The Boy’s Own Paper was a long-running (1879-1967) magazine that, in some ways, helped to establish and perpetuate the essence of the British schoolboy. Originally, its purpose was educative and it never really lost this function. Science, history, sport and geography featured heavily in its stories and articles, but there was always a healthy dose of adventure and escapism.
The 1950s was perhaps the height of its popularity. Interaction between the editor and readers was common, with schoolboys all over the world writing letters full of questions or observations about their world. These exchanges are often delightful, and provide a delightful insight into a long-ago world.

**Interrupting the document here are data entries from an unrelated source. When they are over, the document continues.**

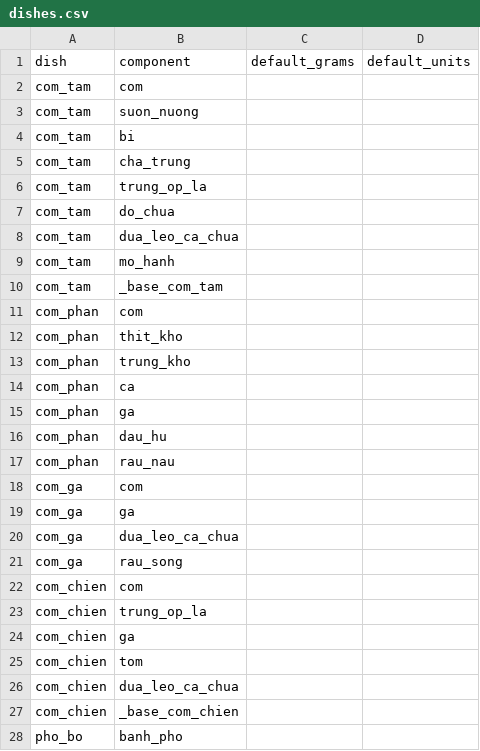
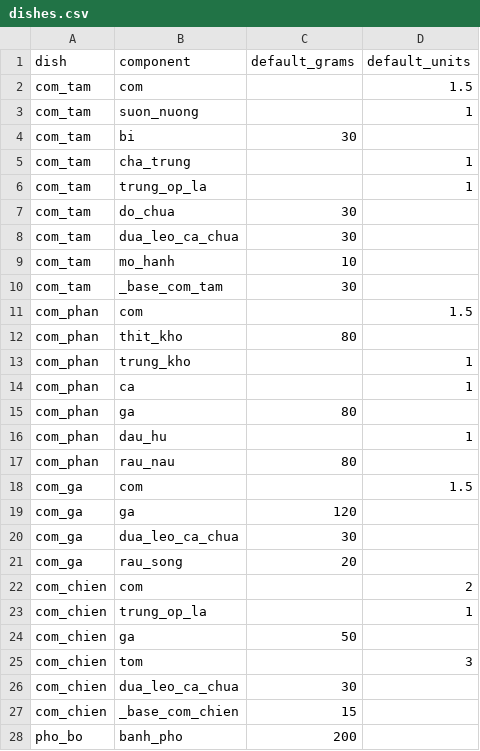
Before and after one commit to JimeaVV/nlcn, a CSV file: assets/data/vn_food/dishes.csv, drawn as a sheet; only a part is shown; the diff covers the shown part only.

Commit message:
Estimate default portions for every dish
- Fill all 94 dish rows with a typical shop serving so a scan starts
  from realistic amounts.
- Servings land in the same range as the National Institute of
  Nutrition per-portion dish lookup (pho about 480 kcal).

```diff
--- a/assets/data/vn_food/dishes.csv
+++ b/assets/data/vn_food/dishes.csv
@@ -1,28 +1,28 @@
 dish,component,default_grams,default_units
-com_tam,com,,
-com_tam,suon_nuong,,
-com_tam,bi,,
-com_tam,cha_trung,,
-com_tam,trung_op_la,,
-com_tam,do_chua,,
-com_tam,dua_leo_ca_chua,,
-com_tam,mo_hanh,,
-com_tam,_base_com_tam,,
-com_phan,com,,
-com_phan,thit_kho,,
-com_phan,trung_kho,,
-com_phan,ca,,
-com_phan,ga,,
-com_phan,dau_hu,,
-com_phan,rau_nau,,
-com_ga,com,,
-com_ga,ga,,
-com_ga,dua_leo_ca_chua,,
-com_ga,rau_song,,
-com_chien,com,,
-com_chien,trung_op_la,,
-com_chien,ga,,
-com_chien,tom,,
-com_chien,dua_leo_ca_chua,,
-com_chien,_base_com_chien,,
-pho_bo,banh_pho,,
+com_tam,com,,1.5
+com_tam,suon_nuong,,1
+com_tam,bi,30,
+com_tam,cha_trung,,1
+com_tam,trung_op_la,,1
+com_tam,do_chua,30,
+com_tam,dua_leo_ca_chua,30,
+com_tam,mo_hanh,10,
+com_tam,_base_com_tam,30,
+com_phan,com,,1.5
+com_phan,thit_kho,80,
+com_phan,trung_kho,,1
+com_phan,ca,,1
+com_phan,ga,80,
+com_phan,dau_hu,,1
+com_phan,rau_nau,80,
+com_ga,com,,1.5
+com_ga,ga,120,
+com_ga,dua_leo_ca_chua,30,
+com_ga,rau_song,20,
+com_chien,com,,2
+com_chien,trung_op_la,,1
+com_chien,ga,50,
+com_chien,tom,,3
+com_chien,dua_leo_ca_chua,30,
+com_chien,_base_com_chien,15,
+pho_bo,banh_pho,200,
```
Also changed, not shown: 67 edited cells elsewhere in this file, 1 other file.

R. Wilmot of New Malden in Surrey wrote: ‘Most boys like to think they have a girl friend, especially the 13 to 14 year olds. I would like to see an article on how to get a girl, and when you’ve got her, how to keep and please her. I would also like to see more articles on music in B.O.P as I am a trombonist in the Tiffin School Band.’
The Editor’s reply is priceless: ‘We will bear the suggestion for an article on how to keep a girl friend in mind ! In the meantime there is an article on keeping Golden Hamsters on pages 34 and 35 of this issue.’